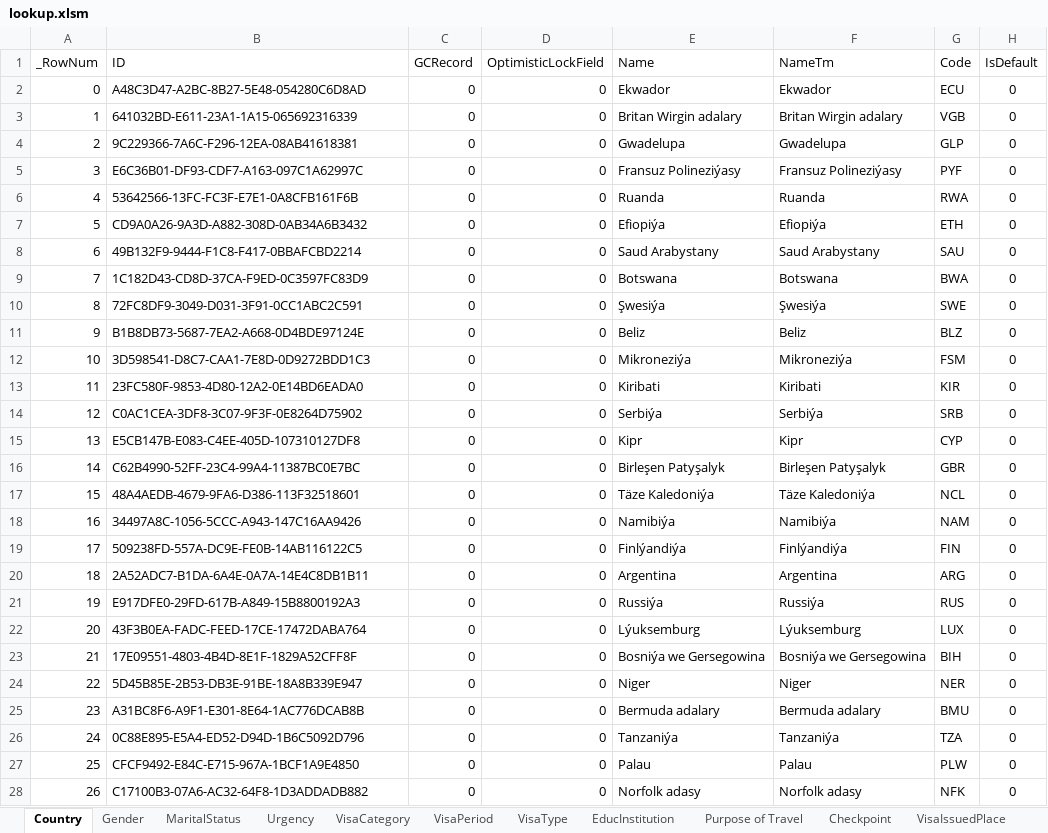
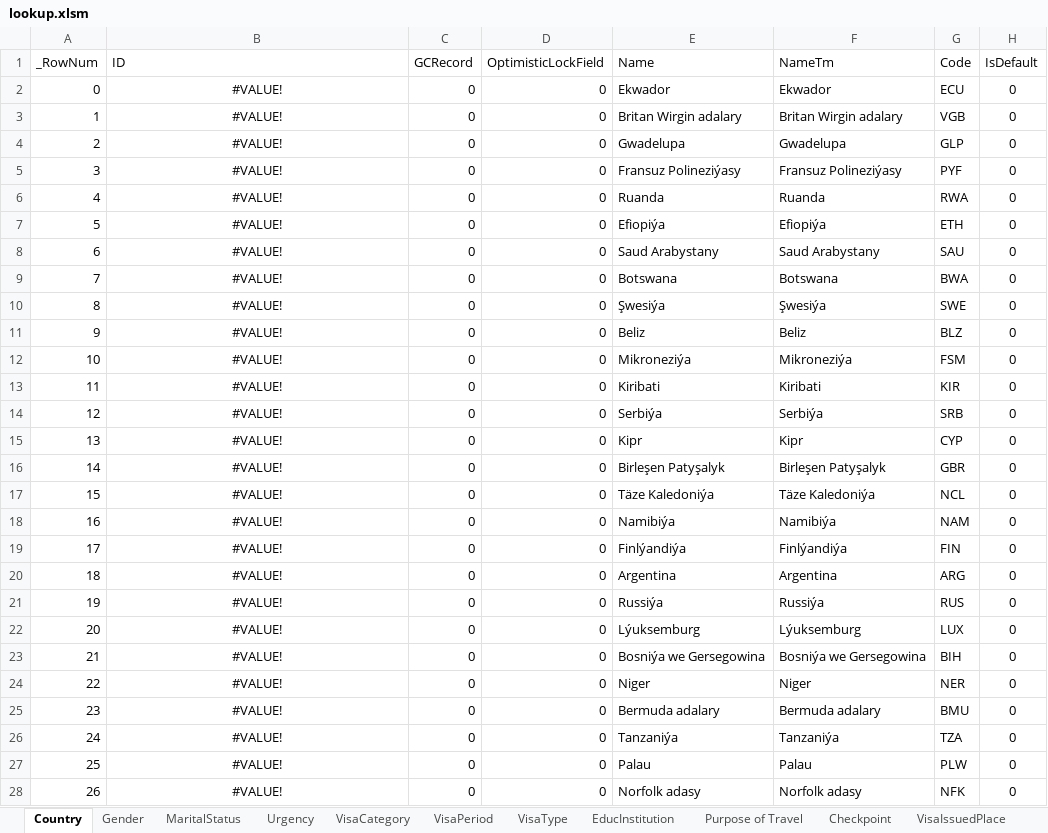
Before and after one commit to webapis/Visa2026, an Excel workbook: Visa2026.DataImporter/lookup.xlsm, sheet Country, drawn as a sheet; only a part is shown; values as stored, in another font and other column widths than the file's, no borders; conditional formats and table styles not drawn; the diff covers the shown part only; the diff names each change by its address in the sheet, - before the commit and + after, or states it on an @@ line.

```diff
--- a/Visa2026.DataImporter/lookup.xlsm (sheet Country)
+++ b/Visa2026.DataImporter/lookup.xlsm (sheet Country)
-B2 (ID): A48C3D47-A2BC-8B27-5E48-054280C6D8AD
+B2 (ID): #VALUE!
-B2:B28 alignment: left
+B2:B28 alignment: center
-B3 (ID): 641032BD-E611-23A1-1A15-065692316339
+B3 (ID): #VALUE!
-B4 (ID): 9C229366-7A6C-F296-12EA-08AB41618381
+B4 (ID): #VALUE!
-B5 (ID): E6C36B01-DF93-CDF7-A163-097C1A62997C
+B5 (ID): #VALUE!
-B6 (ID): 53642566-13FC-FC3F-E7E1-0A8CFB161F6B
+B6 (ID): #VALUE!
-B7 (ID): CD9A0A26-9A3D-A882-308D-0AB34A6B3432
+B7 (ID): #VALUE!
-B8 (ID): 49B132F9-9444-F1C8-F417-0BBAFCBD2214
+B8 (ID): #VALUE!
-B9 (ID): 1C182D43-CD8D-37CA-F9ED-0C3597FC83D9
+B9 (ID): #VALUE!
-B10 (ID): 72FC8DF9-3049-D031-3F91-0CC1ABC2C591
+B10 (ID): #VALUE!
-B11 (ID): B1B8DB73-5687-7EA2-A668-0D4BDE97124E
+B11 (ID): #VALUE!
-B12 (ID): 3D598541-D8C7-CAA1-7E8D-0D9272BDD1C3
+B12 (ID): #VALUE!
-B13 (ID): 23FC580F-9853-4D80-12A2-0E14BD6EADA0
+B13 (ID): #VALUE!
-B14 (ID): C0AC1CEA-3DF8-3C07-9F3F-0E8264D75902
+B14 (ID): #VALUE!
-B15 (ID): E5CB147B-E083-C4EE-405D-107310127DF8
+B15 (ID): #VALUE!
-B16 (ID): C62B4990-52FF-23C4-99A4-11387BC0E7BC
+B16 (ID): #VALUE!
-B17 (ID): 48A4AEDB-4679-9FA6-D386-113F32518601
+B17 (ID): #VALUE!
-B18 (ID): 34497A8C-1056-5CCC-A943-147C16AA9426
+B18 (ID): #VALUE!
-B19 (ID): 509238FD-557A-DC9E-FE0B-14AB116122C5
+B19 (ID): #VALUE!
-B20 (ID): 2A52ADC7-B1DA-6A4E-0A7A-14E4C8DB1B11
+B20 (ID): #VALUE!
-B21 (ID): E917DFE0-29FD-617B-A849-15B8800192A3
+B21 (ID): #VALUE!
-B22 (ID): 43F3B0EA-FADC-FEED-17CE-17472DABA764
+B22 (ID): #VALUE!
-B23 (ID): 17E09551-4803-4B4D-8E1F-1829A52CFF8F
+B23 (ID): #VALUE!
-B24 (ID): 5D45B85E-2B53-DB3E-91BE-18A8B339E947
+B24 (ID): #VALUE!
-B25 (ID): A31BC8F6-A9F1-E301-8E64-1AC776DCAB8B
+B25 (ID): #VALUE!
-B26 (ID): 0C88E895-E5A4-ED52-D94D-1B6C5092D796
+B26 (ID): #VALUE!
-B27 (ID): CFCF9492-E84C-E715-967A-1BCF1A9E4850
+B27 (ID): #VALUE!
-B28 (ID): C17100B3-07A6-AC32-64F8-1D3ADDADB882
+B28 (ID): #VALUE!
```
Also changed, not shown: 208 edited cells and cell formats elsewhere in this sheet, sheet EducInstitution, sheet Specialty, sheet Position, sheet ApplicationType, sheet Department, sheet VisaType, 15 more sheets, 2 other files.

* **What you will do**: The answer should consist of all lines from the records above that hold the word "alignment".

* **Reply to the exercise**:
-B2:B28 alignment: left
+B2:B28 alignment: center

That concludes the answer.